EXERCISE BRIEF:
Show all lines containing "name" from the data below.

Difference listings
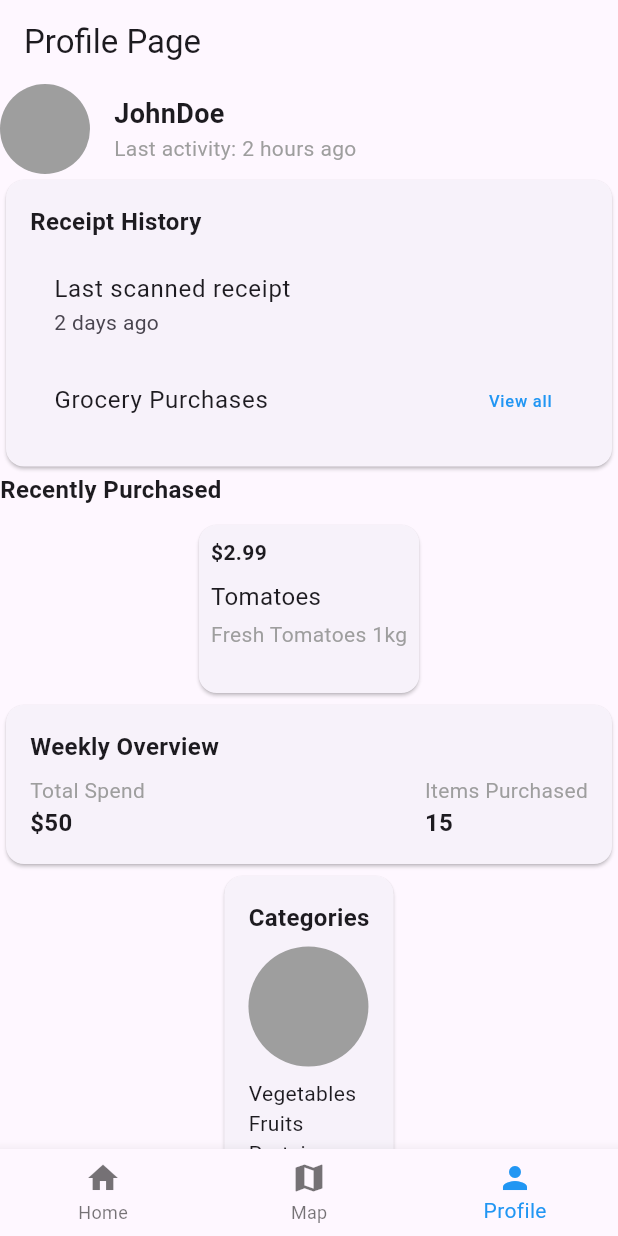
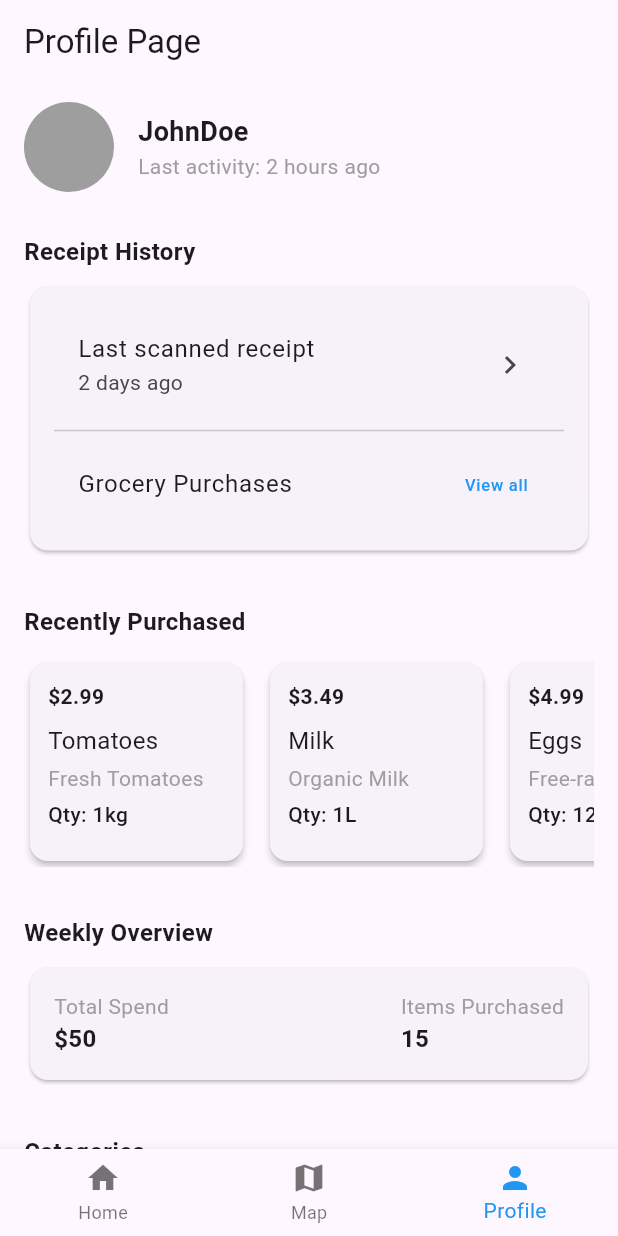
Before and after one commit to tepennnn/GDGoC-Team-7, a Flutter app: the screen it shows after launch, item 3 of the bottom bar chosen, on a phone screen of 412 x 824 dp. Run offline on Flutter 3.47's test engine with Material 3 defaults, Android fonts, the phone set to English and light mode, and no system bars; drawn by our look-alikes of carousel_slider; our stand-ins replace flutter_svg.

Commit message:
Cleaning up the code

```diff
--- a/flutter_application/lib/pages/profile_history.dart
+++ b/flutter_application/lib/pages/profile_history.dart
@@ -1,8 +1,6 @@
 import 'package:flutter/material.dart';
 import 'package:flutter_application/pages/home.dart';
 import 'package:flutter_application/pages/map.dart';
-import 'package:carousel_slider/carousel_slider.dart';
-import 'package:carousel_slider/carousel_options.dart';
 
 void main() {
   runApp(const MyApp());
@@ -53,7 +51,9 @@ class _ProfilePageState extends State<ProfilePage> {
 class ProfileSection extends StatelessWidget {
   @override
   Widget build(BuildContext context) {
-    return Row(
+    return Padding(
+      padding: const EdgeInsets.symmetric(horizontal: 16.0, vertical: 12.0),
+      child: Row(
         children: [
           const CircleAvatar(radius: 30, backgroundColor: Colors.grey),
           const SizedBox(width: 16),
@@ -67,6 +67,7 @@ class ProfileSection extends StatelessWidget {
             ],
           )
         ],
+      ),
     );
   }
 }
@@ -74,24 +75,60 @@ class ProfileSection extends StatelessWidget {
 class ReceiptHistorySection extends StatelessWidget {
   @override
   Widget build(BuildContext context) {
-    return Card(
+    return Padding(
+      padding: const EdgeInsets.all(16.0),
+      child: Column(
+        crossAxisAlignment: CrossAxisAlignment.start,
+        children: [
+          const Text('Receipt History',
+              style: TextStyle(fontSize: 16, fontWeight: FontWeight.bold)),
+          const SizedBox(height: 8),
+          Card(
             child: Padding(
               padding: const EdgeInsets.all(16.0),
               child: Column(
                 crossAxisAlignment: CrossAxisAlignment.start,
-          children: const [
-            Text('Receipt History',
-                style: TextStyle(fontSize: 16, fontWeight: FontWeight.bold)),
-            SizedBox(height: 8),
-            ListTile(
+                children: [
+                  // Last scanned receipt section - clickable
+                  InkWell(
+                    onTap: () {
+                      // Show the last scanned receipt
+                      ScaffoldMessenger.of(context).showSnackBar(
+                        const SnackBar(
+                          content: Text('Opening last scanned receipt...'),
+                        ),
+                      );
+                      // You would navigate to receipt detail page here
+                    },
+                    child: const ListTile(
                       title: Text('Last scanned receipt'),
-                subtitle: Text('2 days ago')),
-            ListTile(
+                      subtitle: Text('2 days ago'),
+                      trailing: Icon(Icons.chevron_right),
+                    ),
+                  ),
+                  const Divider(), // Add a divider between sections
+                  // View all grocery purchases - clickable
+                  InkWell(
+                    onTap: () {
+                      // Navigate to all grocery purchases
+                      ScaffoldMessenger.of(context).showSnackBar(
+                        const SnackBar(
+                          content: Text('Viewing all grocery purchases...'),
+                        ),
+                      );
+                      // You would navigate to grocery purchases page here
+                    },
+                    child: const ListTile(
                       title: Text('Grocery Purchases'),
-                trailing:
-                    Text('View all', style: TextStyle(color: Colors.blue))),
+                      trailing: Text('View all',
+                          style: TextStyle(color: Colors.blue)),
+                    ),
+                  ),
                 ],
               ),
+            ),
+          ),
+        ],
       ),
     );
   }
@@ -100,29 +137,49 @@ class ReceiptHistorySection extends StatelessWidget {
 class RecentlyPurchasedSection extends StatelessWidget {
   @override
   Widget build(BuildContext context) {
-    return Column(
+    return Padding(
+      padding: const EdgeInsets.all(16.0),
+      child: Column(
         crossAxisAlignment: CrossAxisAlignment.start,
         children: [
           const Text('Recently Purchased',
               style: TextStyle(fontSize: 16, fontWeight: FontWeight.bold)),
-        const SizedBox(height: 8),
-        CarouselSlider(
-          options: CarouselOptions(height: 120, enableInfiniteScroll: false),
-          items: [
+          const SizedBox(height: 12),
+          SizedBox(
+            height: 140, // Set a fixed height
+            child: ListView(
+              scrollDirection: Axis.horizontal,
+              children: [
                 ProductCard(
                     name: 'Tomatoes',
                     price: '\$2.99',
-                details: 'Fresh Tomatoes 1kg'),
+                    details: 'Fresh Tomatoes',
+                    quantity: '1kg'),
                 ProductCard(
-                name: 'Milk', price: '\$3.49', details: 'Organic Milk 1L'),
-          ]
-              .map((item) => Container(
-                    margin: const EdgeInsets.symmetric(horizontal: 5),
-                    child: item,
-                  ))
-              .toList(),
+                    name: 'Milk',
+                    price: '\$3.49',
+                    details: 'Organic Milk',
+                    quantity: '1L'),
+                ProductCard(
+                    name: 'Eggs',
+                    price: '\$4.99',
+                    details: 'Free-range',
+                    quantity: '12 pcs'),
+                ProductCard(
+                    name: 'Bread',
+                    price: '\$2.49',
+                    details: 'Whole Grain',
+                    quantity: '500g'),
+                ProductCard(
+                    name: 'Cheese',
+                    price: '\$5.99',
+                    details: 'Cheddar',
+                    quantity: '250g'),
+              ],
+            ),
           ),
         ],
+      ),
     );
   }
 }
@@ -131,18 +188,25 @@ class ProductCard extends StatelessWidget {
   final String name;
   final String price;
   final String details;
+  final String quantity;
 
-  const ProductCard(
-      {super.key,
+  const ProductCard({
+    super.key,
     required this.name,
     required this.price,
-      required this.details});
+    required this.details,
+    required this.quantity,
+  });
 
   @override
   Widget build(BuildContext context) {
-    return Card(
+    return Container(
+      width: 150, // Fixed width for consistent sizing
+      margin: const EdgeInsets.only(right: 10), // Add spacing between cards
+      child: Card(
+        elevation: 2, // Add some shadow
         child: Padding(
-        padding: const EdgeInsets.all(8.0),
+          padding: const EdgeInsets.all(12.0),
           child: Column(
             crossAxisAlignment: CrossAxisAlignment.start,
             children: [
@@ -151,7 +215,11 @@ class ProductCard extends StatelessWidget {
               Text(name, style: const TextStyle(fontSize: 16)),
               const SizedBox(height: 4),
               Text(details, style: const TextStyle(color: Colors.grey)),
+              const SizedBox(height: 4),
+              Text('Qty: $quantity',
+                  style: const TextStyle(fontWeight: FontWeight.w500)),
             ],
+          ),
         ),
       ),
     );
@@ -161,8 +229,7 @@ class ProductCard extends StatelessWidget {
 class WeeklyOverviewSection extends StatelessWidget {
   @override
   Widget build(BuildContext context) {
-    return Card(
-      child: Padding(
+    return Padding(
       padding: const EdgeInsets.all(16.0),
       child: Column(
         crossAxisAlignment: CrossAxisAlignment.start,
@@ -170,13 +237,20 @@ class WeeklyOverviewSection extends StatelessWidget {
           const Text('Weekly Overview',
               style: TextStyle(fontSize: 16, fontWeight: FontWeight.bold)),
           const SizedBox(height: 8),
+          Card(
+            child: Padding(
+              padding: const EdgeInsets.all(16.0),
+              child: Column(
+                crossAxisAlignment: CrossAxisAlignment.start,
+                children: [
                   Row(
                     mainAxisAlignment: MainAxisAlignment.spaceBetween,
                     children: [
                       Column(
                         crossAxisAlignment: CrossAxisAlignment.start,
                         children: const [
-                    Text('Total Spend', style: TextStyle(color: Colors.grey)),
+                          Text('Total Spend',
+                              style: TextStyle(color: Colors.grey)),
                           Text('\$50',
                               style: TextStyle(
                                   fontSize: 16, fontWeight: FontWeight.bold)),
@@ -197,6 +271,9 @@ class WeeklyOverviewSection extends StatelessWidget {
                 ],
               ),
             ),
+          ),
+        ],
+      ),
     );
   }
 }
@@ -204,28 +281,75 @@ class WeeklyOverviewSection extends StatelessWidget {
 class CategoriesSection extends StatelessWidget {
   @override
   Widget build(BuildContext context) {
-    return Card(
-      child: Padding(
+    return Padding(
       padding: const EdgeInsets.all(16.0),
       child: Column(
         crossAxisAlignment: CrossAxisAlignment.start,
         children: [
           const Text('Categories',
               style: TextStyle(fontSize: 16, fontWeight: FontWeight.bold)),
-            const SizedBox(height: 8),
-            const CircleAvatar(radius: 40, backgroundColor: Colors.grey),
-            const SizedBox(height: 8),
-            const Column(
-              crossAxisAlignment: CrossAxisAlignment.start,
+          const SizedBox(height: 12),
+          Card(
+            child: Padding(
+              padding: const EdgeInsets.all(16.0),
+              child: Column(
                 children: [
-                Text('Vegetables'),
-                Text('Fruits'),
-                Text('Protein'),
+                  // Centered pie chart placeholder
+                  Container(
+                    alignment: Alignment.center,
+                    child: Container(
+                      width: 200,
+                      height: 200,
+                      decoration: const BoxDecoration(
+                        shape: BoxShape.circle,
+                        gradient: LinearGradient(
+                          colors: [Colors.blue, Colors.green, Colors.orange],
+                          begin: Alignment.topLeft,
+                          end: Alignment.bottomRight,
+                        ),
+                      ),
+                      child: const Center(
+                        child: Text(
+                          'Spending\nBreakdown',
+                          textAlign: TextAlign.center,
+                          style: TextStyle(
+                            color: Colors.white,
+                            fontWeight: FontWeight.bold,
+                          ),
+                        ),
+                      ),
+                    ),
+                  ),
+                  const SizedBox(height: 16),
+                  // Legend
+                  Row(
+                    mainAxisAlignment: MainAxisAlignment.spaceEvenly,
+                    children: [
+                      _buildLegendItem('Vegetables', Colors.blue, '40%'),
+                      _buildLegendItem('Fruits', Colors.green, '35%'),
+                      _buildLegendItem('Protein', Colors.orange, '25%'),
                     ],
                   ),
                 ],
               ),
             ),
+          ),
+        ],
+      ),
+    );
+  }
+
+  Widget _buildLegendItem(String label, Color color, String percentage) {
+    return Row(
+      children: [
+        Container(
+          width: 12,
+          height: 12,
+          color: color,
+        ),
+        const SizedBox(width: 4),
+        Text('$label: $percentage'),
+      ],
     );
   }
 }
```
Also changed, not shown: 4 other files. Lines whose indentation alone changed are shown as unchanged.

* * *

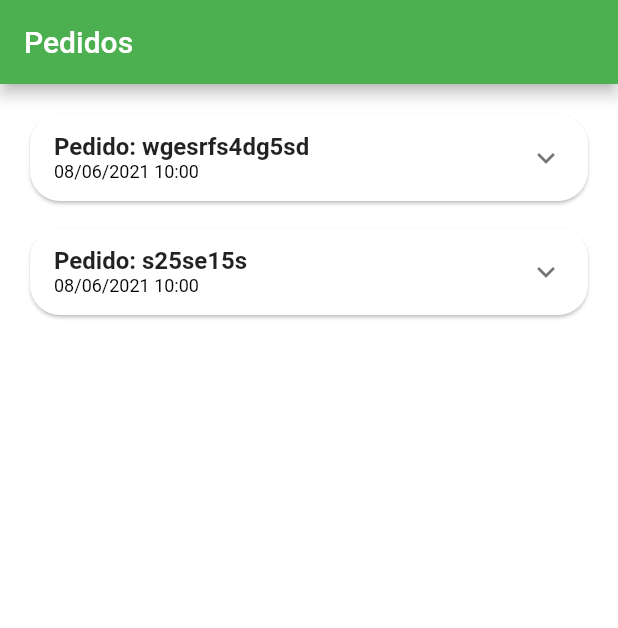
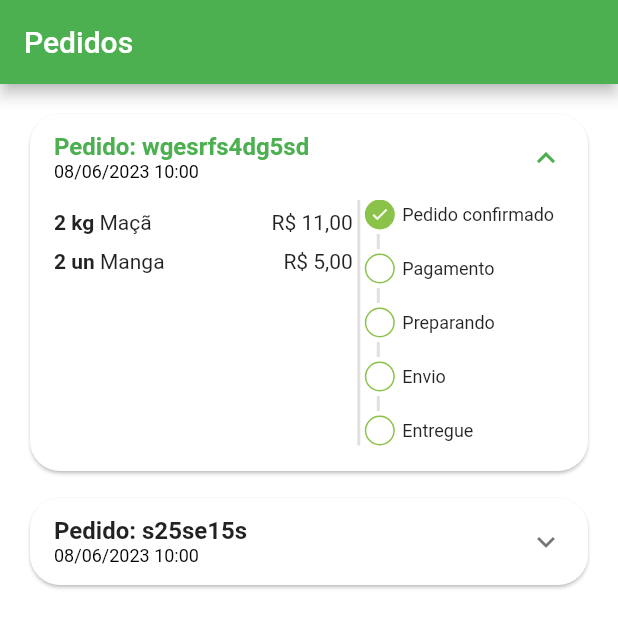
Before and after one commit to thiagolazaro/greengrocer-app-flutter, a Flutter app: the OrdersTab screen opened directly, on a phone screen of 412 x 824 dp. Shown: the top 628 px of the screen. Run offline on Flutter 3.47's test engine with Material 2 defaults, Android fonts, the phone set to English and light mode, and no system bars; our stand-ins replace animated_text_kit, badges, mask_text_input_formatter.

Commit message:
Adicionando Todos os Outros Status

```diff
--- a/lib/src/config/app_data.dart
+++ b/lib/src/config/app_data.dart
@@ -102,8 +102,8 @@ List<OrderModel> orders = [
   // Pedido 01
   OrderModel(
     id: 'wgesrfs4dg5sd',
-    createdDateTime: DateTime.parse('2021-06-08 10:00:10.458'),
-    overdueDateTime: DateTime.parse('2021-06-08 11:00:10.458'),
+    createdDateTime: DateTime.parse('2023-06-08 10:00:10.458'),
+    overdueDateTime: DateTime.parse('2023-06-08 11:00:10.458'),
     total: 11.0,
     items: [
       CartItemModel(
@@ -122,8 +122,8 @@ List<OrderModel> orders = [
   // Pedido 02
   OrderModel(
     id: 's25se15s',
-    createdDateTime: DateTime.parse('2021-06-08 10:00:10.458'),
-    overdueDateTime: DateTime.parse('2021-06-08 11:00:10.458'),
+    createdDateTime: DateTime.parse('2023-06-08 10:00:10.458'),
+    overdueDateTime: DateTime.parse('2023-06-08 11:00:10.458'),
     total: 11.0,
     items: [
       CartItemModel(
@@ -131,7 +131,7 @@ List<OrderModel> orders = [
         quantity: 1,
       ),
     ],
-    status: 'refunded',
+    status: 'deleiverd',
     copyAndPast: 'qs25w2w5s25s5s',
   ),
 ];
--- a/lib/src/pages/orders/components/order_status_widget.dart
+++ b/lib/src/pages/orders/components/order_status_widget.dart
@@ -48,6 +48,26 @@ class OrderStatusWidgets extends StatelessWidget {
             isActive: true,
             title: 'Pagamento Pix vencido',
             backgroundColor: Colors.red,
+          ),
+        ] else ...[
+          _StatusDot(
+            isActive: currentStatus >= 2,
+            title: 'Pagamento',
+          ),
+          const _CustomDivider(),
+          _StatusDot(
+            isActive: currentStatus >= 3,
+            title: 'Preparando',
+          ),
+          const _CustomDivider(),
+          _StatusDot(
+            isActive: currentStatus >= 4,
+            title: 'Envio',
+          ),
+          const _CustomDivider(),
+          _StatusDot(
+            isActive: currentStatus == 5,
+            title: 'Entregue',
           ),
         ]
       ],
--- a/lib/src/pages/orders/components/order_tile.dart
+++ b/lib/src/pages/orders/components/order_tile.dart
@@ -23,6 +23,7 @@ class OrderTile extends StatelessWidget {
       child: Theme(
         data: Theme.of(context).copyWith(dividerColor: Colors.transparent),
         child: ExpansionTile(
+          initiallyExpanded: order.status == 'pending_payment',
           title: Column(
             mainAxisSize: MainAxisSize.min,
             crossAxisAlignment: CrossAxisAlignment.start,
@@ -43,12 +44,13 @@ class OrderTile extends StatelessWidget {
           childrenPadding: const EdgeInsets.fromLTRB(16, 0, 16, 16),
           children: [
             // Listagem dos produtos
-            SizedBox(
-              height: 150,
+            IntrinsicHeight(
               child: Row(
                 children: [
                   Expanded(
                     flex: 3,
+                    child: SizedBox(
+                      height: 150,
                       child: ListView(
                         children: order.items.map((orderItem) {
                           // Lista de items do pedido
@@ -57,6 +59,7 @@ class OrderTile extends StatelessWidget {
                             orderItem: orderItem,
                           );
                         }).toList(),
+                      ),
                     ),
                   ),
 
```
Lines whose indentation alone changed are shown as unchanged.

YOUR RESPONSE:
                     name: 'Tomatoes',
-                name: 'Milk', price: '\$3.49', details: 'Organic Milk 1L'),
+                    name: 'Milk',
+                    name: 'Eggs',
+                    name: 'Bread',
+                    name: 'Cheese',
   final String name;
     required this.name,
               Text(name, style: const TextStyle(fontSize: 16)),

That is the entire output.